Problem description
Copy, in full, each line of the material that holds the word "latest".

Supplied information
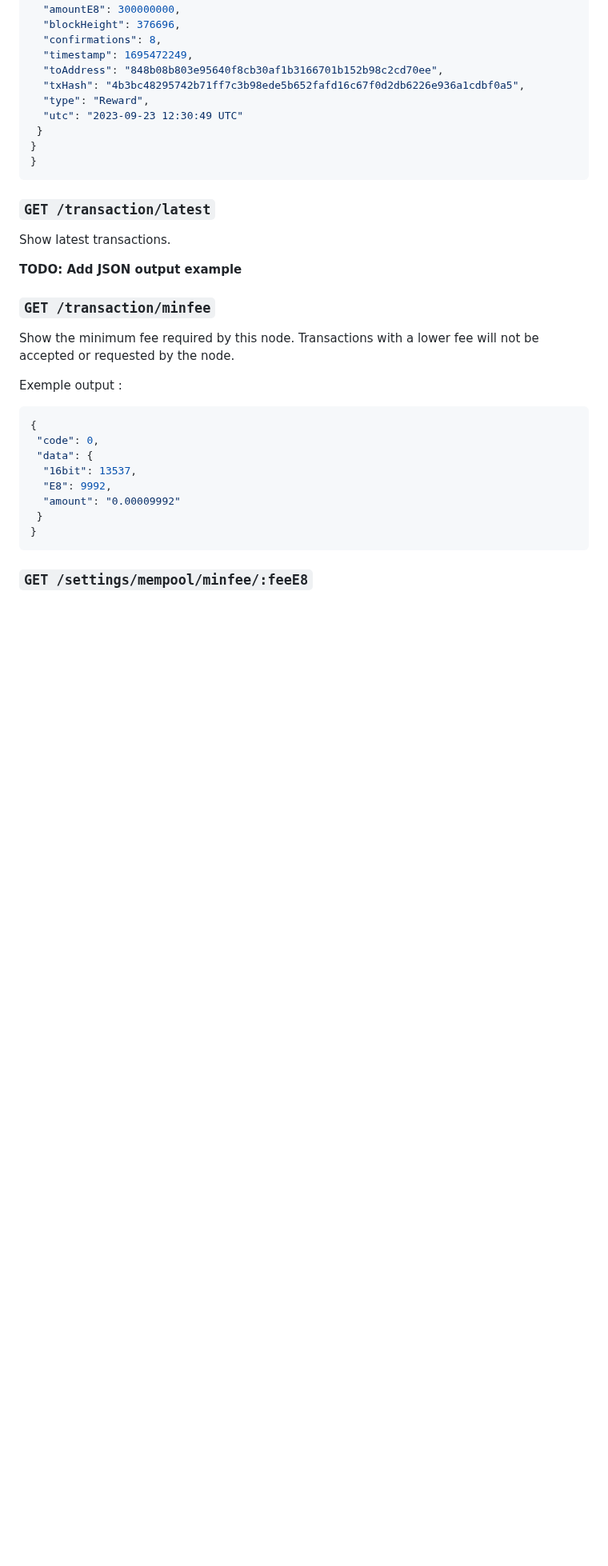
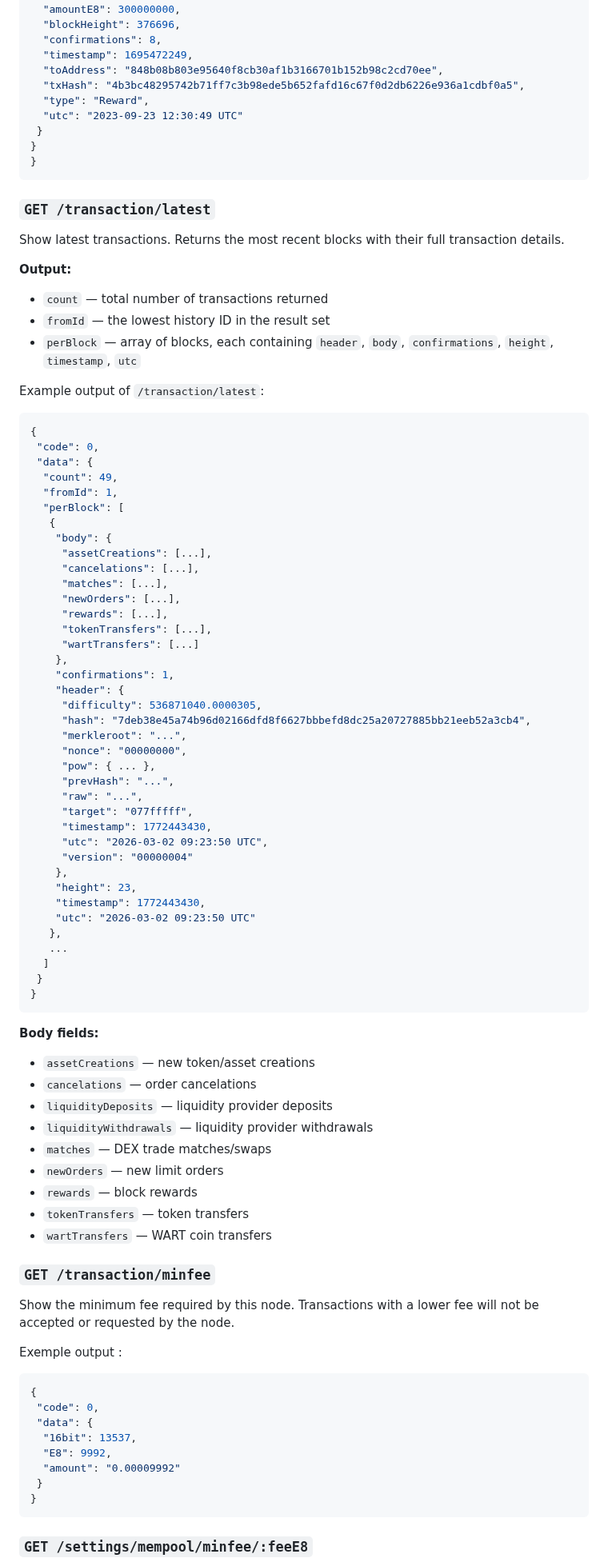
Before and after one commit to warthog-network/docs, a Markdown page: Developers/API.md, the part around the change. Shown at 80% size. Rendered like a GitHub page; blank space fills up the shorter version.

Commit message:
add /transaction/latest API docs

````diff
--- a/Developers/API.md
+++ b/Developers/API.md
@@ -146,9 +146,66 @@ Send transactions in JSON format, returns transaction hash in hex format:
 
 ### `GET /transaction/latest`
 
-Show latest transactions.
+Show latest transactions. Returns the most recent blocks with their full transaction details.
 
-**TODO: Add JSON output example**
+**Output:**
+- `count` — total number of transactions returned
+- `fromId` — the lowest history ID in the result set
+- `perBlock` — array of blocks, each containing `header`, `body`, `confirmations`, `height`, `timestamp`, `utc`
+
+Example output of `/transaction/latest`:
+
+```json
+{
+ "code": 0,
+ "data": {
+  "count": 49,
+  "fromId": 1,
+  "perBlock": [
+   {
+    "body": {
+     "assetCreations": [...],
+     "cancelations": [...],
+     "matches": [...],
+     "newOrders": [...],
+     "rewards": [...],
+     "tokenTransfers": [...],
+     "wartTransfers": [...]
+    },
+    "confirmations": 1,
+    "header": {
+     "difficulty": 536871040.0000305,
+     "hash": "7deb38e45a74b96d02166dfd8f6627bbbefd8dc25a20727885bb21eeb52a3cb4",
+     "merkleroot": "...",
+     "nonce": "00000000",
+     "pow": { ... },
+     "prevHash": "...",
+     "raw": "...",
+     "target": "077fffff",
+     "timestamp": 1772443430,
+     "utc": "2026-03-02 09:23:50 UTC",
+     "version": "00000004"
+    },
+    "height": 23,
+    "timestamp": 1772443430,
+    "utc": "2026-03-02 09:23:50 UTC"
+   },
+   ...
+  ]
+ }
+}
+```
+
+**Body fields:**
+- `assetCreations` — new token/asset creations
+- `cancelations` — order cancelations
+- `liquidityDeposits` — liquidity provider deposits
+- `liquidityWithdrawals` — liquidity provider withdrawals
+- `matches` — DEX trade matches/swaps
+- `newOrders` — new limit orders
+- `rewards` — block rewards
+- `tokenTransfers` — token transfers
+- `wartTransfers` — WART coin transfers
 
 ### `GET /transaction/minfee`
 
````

Final answer
add /transaction/latest API docs
 ### `GET /transaction/latest`
-Show latest transactions.
+Show latest transactions. Returns the most recent blocks with their full transaction details.
+Example output of `/transaction/latest`:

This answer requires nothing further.